• **REQUIREMENT**: Note every line in the entries that contains the string "background", and copy it.

··· DATA FOR ANALYSIS ···

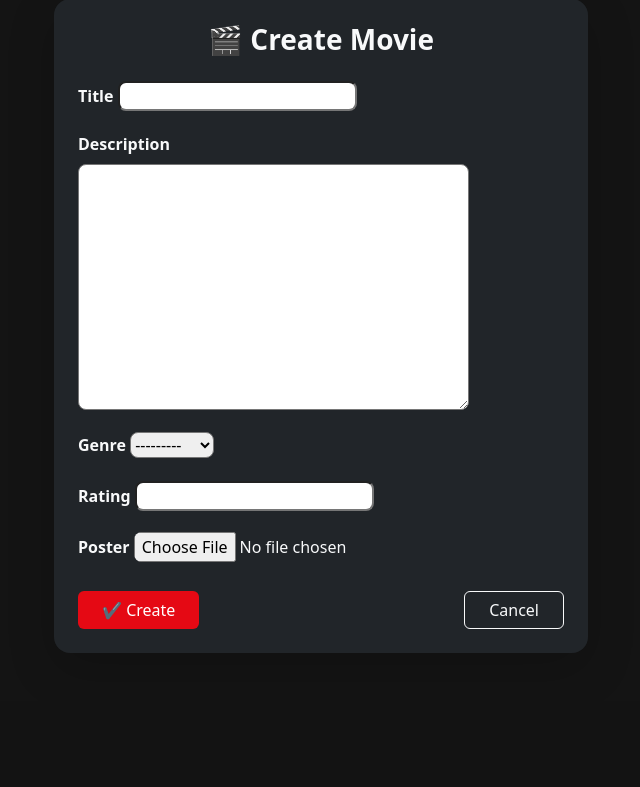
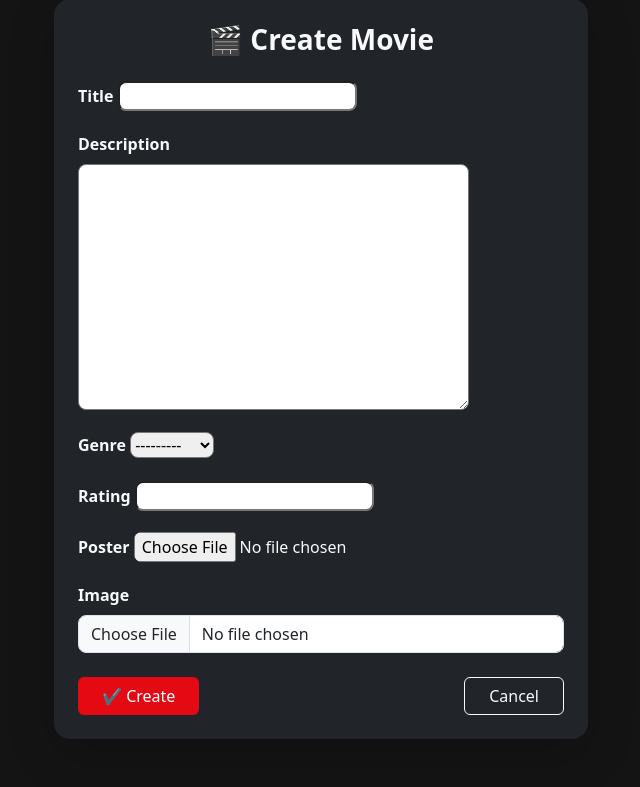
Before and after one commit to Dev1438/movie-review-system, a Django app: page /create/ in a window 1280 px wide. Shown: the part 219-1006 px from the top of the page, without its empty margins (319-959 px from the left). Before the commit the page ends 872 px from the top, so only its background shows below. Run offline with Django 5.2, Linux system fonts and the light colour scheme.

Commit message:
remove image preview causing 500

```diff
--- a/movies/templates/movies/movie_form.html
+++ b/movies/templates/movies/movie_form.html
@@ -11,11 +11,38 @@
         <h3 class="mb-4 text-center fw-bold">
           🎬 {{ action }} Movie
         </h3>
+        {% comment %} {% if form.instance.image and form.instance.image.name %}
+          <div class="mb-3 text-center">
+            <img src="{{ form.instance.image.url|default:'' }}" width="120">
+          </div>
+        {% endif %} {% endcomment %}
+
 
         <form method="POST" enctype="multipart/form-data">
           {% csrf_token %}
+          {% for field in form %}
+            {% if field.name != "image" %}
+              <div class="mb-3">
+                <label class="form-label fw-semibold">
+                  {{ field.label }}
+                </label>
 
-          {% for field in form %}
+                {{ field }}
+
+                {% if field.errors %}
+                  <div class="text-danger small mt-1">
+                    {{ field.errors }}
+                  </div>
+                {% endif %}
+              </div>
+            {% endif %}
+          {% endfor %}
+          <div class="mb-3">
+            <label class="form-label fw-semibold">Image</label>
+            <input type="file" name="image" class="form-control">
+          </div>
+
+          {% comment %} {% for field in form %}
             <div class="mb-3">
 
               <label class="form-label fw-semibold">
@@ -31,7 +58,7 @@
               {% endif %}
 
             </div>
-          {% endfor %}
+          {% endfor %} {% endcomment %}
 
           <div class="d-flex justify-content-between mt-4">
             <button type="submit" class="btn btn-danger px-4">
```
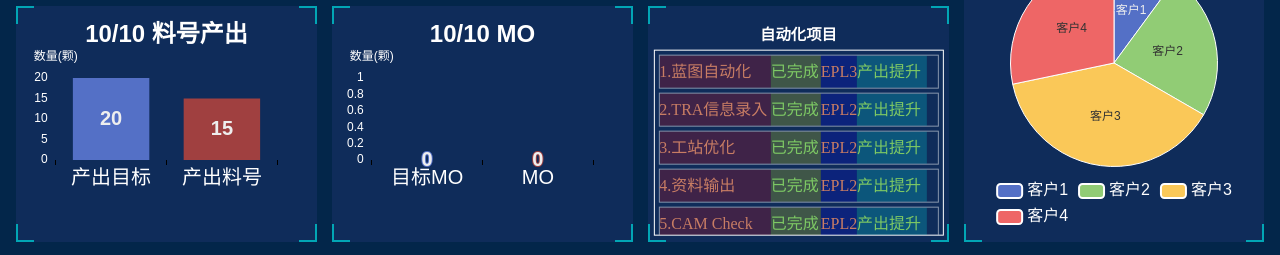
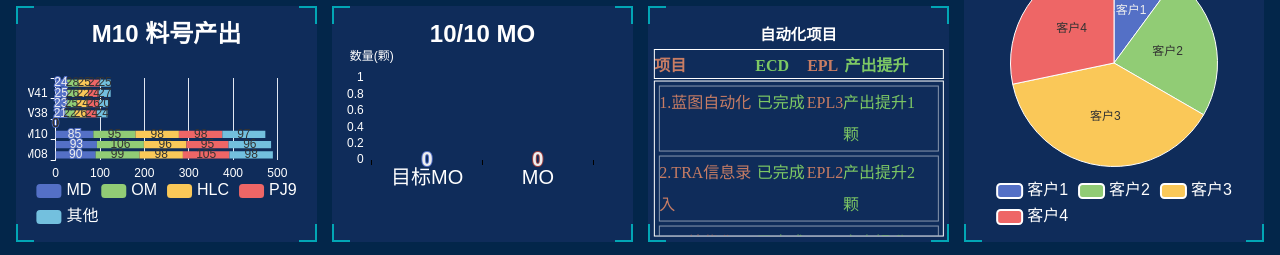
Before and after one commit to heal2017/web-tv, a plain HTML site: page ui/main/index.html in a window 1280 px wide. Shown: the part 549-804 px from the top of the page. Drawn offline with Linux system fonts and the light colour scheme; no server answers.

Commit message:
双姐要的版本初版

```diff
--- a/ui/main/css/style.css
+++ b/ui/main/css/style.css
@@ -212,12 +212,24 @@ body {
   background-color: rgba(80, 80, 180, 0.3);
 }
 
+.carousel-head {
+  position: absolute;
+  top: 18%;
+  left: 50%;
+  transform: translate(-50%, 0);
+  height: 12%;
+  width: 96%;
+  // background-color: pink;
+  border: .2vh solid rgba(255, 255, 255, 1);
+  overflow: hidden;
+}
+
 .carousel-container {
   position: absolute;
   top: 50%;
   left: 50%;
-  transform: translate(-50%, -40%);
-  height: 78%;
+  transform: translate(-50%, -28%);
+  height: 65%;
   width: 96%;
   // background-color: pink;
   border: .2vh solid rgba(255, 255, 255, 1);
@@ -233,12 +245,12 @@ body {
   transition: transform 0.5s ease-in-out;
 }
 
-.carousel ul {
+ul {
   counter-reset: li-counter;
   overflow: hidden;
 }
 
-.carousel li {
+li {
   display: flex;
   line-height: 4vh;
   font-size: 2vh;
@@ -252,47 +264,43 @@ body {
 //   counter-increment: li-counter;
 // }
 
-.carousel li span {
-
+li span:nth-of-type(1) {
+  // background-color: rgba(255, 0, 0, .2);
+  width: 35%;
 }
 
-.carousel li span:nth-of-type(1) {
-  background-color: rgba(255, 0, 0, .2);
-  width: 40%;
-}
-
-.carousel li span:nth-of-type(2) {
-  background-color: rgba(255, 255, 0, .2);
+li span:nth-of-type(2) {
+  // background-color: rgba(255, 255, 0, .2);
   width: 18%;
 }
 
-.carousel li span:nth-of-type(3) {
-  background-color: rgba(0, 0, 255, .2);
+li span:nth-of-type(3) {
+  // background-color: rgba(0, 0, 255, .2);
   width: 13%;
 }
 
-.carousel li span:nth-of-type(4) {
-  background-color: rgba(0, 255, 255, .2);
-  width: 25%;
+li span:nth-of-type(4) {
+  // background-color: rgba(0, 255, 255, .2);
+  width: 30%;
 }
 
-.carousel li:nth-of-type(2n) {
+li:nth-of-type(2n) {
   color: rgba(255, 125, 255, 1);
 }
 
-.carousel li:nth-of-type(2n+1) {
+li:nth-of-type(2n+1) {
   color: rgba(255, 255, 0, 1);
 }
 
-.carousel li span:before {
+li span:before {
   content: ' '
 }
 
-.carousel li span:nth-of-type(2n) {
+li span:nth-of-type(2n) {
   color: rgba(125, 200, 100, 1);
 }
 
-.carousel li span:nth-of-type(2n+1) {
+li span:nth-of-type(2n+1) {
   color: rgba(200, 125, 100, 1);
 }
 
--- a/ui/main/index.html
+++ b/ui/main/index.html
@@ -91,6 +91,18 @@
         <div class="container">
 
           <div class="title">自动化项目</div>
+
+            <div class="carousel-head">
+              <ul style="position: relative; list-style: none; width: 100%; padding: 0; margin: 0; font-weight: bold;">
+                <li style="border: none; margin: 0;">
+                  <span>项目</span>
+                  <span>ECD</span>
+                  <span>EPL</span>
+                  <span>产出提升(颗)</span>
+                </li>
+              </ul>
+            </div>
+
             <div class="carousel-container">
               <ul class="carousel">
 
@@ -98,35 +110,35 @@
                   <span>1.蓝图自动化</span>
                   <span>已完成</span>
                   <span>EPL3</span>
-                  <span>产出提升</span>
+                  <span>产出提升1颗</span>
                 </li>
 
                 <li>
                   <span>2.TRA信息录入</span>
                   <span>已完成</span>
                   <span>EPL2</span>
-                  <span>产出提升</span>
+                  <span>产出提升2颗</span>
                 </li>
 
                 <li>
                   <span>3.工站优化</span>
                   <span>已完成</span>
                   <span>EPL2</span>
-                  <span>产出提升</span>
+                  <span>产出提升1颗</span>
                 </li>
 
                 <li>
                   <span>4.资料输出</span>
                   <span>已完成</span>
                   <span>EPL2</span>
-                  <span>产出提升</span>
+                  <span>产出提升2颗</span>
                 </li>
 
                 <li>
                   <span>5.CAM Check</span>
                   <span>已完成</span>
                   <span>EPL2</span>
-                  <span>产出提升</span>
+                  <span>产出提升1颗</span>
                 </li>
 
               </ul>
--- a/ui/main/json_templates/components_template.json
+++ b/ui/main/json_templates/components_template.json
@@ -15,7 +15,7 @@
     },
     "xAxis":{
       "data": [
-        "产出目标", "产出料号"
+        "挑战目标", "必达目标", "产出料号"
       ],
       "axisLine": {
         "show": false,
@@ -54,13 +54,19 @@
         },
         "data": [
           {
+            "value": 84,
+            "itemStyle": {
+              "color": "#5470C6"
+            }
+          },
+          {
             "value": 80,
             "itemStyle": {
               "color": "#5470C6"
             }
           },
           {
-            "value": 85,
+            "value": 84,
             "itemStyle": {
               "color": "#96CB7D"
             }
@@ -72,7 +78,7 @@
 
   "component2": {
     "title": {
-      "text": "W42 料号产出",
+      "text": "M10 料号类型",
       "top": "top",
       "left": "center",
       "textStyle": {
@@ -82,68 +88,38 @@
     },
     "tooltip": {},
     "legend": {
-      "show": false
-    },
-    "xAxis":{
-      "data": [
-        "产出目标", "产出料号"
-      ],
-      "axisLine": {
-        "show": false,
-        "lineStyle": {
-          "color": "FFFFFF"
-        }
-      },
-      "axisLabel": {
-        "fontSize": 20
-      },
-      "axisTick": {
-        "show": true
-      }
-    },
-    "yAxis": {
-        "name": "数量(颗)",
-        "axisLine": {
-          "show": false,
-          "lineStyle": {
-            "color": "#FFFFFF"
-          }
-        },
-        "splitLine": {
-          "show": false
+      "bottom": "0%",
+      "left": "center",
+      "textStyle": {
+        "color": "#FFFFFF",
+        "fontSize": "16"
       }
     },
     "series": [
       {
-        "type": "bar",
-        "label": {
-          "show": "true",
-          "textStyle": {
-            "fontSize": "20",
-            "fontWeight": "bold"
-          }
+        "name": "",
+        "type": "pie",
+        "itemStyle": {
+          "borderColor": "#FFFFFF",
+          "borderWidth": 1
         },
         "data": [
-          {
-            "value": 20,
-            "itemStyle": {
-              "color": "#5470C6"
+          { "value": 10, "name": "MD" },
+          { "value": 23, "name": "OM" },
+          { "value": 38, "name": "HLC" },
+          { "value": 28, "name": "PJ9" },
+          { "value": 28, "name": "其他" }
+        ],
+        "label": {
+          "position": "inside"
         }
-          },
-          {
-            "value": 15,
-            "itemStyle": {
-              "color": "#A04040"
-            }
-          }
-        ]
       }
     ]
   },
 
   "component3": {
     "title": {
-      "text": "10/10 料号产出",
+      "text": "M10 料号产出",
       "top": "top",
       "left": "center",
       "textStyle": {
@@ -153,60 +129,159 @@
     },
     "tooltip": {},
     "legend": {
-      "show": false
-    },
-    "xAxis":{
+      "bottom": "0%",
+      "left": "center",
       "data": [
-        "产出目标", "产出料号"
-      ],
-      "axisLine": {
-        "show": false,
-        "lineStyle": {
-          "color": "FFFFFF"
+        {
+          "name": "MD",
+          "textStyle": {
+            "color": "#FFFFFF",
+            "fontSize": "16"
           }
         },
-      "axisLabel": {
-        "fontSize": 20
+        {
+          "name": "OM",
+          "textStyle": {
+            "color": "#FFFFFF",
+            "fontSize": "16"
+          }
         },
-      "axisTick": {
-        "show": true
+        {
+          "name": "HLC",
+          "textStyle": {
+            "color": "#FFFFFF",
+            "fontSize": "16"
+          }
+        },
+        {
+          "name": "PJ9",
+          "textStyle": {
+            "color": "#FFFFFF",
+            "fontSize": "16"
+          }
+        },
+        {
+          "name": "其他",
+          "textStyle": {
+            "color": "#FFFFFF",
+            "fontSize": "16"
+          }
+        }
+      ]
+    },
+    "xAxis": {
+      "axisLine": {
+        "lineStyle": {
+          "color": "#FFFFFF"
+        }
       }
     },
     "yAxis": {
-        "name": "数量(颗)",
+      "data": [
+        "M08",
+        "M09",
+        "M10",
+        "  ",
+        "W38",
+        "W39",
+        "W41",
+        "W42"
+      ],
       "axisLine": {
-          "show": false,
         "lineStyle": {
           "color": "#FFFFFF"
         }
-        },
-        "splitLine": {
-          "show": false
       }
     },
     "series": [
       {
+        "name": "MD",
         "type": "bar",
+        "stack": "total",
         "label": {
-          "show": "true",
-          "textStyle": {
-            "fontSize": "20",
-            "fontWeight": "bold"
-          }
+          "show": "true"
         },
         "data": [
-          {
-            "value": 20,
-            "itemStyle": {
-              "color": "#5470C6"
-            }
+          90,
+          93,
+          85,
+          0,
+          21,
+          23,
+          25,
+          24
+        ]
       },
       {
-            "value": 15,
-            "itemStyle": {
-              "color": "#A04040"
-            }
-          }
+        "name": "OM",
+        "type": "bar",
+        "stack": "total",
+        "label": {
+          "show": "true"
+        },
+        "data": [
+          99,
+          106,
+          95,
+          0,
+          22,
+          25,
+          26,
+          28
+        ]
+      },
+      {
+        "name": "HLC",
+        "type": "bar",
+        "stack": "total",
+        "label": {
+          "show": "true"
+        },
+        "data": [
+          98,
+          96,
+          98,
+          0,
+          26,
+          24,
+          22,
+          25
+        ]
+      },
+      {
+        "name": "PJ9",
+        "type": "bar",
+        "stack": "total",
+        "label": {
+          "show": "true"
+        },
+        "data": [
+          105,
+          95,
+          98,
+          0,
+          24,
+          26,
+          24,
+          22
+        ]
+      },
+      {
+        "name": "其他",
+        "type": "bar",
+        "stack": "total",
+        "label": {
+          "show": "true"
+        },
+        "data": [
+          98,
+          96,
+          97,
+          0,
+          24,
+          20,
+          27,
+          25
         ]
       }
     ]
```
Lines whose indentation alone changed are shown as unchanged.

···

• **RESULT OF THE TASK**:
Before and after one commit to Dev1438/movie-review-system, a Django app: page /create/ in a window 1280 px wide. Shown: the part 219-1006 px from the top of the page, without its empty margins (319-959 px from the left). Before the commit the page ends 872 px from the top, so only its background shows below. Run offline with Django 5.2, Linux system fonts and the light colour scheme.
   background-color: rgba(80, 80, 180, 0.3);
+  // background-color: pink;
   // background-color: pink;
+  // background-color: rgba(255, 0, 0, .2);
-  background-color: rgba(255, 0, 0, .2);
-  background-color: rgba(255, 255, 0, .2);
+  // background-color: rgba(255, 255, 0, .2);
-  background-color: rgba(0, 0, 255, .2);
+  // background-color: rgba(0, 0, 255, .2);
-  background-color: rgba(0, 255, 255, .2);
+  // background-color: rgba(0, 255, 255, .2);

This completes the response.